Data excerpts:
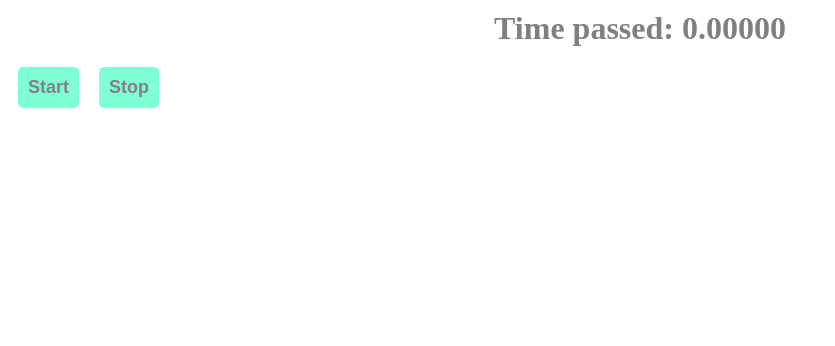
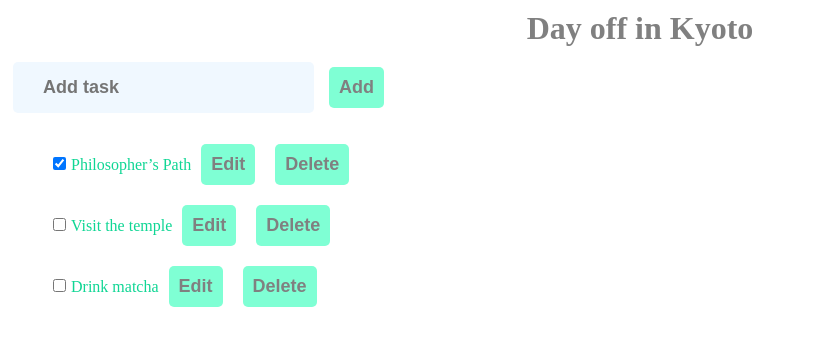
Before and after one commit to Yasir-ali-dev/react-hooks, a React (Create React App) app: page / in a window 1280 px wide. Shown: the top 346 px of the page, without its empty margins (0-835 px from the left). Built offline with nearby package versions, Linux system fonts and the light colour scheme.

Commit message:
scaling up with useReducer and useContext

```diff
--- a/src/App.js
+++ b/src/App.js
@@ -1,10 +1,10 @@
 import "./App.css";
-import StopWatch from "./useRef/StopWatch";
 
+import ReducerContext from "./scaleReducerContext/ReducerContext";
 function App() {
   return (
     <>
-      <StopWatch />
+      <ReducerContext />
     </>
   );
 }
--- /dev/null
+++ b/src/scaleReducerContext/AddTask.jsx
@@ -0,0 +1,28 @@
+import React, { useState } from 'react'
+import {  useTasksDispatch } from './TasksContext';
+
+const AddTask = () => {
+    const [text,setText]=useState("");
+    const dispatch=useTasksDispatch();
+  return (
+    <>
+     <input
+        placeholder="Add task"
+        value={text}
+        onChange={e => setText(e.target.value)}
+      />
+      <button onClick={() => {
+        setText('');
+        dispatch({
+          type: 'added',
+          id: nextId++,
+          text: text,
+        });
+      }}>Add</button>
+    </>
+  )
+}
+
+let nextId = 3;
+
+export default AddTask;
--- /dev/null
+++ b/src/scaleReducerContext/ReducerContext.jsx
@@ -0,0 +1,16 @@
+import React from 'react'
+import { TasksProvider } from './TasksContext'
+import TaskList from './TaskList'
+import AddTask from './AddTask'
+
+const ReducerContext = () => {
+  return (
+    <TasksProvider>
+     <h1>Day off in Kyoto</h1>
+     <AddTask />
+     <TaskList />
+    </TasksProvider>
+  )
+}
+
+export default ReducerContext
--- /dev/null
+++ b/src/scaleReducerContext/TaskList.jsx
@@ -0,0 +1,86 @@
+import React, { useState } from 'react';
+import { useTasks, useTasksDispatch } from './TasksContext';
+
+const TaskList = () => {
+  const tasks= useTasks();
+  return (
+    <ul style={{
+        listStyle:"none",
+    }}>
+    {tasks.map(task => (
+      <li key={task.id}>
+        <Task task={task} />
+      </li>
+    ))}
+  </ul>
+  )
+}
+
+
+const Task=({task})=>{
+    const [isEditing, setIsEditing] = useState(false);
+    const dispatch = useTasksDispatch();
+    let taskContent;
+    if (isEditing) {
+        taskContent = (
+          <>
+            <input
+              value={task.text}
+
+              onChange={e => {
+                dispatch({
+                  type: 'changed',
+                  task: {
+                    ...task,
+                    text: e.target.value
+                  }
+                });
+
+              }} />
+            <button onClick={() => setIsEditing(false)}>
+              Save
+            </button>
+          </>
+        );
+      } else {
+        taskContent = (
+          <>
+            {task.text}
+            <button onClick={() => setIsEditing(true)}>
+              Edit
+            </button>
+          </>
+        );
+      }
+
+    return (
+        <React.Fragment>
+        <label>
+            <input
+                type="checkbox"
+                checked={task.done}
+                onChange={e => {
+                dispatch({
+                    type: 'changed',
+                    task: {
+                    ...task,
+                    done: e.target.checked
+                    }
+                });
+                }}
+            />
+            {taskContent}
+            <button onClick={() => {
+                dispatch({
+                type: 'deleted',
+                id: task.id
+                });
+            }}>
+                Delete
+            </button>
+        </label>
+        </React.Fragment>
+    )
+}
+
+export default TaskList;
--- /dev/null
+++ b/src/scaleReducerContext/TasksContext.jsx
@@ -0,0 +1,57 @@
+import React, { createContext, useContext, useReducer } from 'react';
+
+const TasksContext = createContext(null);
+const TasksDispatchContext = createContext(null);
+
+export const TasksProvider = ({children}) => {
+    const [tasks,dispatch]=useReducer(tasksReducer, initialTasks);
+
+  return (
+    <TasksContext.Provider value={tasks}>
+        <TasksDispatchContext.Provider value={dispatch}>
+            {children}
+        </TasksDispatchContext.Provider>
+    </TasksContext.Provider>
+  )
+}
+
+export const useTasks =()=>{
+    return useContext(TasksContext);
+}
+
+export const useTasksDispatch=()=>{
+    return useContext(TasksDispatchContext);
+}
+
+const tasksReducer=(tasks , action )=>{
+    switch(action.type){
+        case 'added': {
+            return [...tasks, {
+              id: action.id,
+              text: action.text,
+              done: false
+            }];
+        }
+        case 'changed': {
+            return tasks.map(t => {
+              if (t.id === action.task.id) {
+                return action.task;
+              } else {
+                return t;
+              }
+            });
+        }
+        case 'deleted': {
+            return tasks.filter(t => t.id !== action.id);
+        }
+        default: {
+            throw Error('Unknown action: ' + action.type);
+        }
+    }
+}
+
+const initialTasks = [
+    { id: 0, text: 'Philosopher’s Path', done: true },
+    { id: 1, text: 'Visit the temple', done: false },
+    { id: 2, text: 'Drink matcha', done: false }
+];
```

WORK TASK -> Aside from the pictures, copy all of the entries exactly.

ANSWER SECTION ->
Before and after one commit to Yasir-ali-dev/react-hooks, a React (Create React App) app: page / in a window 1280 px wide. Shown: the top 346 px of the page, without its empty margins (0-835 px from the left). Built offline with nearby package versions, Linux system fonts and the light colour scheme.

Commit message:
scaling up with useReducer and useContext

```diff
--- a/src/App.js
+++ b/src/App.js
@@ -1,10 +1,10 @@
 import "./App.css";
-import StopWatch from "./useRef/StopWatch";
 
+import ReducerContext from "./scaleReducerContext/ReducerContext";
 function App() {
   return (
     <>
-      <StopWatch />
+      <ReducerContext />
     </>
   );
 }
--- /dev/null
+++ b/src/scaleReducerContext/AddTask.jsx
@@ -0,0 +1,28 @@
+import React, { useState } from 'react'
+import {  useTasksDispatch } from './TasksContext';
+
+const AddTask = () => {
+    const [text,setText]=useState("");
+    const dispatch=useTasksDispatch();
+  return (
+    <>
+     <input
+        placeholder="Add task"
+        value={text}
+        onChange={e => setText(e.target.value)}
+      />
+      <button onClick={() => {
+        setText('');
+        dispatch({
+          type: 'added',
+          id: nextId++,
+          text: text,
+        });
+      }}>Add</button>
+    </>
+  )
+}
+
+let nextId = 3;
+
+export default AddTask;
--- /dev/null
+++ b/src/scaleReducerContext/ReducerContext.jsx
@@ -0,0 +1,16 @@
+import React from 'react'
+import { TasksProvider } from './TasksContext'
+import TaskList from './TaskList'
+import AddTask from './AddTask'
+
+const ReducerContext = () => {
+  return (
+    <TasksProvider>
+     <h1>Day off in Kyoto</h1>
+     <AddTask />
+     <TaskList />
+    </TasksProvider>
+  )
+}
+
+export default ReducerContext
--- /dev/null
+++ b/src/scaleReducerContext/TaskList.jsx
@@ -0,0 +1,86 @@
+import React, { useState } from 'react';
+import { useTasks, useTasksDispatch } from './TasksContext';
+
+const TaskList = () => {
+  const tasks= useTasks();
+  return (
+    <ul style={{
+        listStyle:"none",
+    }}>
+    {tasks.map(task => (
+      <li key={task.id}>
+        <Task task={task} />
+      </li>
+    ))}
+  </ul>
+  )
+}
+
+
+const Task=({task})=>{
+    const [isEditing, setIsEditing] = useState(false);
+    const dispatch = useTasksDispatch();
+    let taskContent;
+    if (isEditing) {
+        taskContent = (
+          <>
+            <input
+              value={task.text}
+
+              onChange={e => {
+                dispatch({
+                  type: 'changed',
+                  task: {
+                    ...task,
+                    text: e.target.value
+                  }
+                });
+
+              }} />
+            <button onClick={() => setIsEditing(false)}>
+              Save
+            </button>
+          </>
+        );
+      } else {
+        taskContent = (
+          <>
+            {task.text}
+            <button onClick={() => setIsEditing(true)}>
+              Edit
+            </button>
+          </>
+        );
+      }
+
+    return (
+        <React.Fragment>
+        <label>
+            <input
+                type="checkbox"
+                checked={task.done}
+                onChange={e => {
+                dispatch({
+                    type: 'changed',
+                    task: {
+                    ...task,
+                    done: e.target.checked
+                    }
+                });
+                }}
+            />
+            {taskContent}
+            <button onClick={() => {
+                dispatch({
+                type: 'deleted',
+                id: task.id
+                });
+            }}>
+                Delete
+            </button>
+        </label>
+        </React.Fragment>
+    )
+}
+
+export default TaskList;
--- /dev/null
+++ b/src/scaleReducerContext/TasksContext.jsx
@@ -0,0 +1,57 @@
+import React, { createContext, useContext, useReducer } from 'react';
+
+const TasksContext = createContext(null);
+const TasksDispatchContext = createContext(null);
+
+export const TasksProvider = ({children}) => {
+    const [tasks,dispatch]=useReducer(tasksReducer, initialTasks);
+
+  return (
+    <TasksContext.Provider value={tasks}>
+        <TasksDispatchContext.Provider value={dispatch}>
+            {children}
+        </TasksDispatchContext.Provider>
+    </TasksContext.Provider>
+  )
+}
+
+export const useTasks =()=>{
+    return useContext(TasksContext);
+}
+
+export const useTasksDispatch=()=>{
+    return useContext(TasksDispatchContext);
+}
+
+const tasksReducer=(tasks , action )=>{
+    switch(action.type){
+        case 'added': {
+            return [...tasks, {
+              id: action.id,
+              text: action.text,
+              done: false
+            }];
+        }
+        case 'changed': {
+            return tasks.map(t => {
+              if (t.id === action.task.id) {
+                return action.task;
+              } else {
+                return t;
+              }
+            });
+        }
+        case 'deleted': {
+            return tasks.filter(t => t.id !== action.id);
+        }
+        default: {
+            throw Error('Unknown action: ' + action.type);
+        }
+    }
+}
+
+const initialTasks = [
+    { id: 0, text: 'Philosopher’s Path', done: true },
+    { id: 1, text: 'Visit the temple', done: false },
+    { id: 2, text: 'Drink matcha', done: false }
+];
```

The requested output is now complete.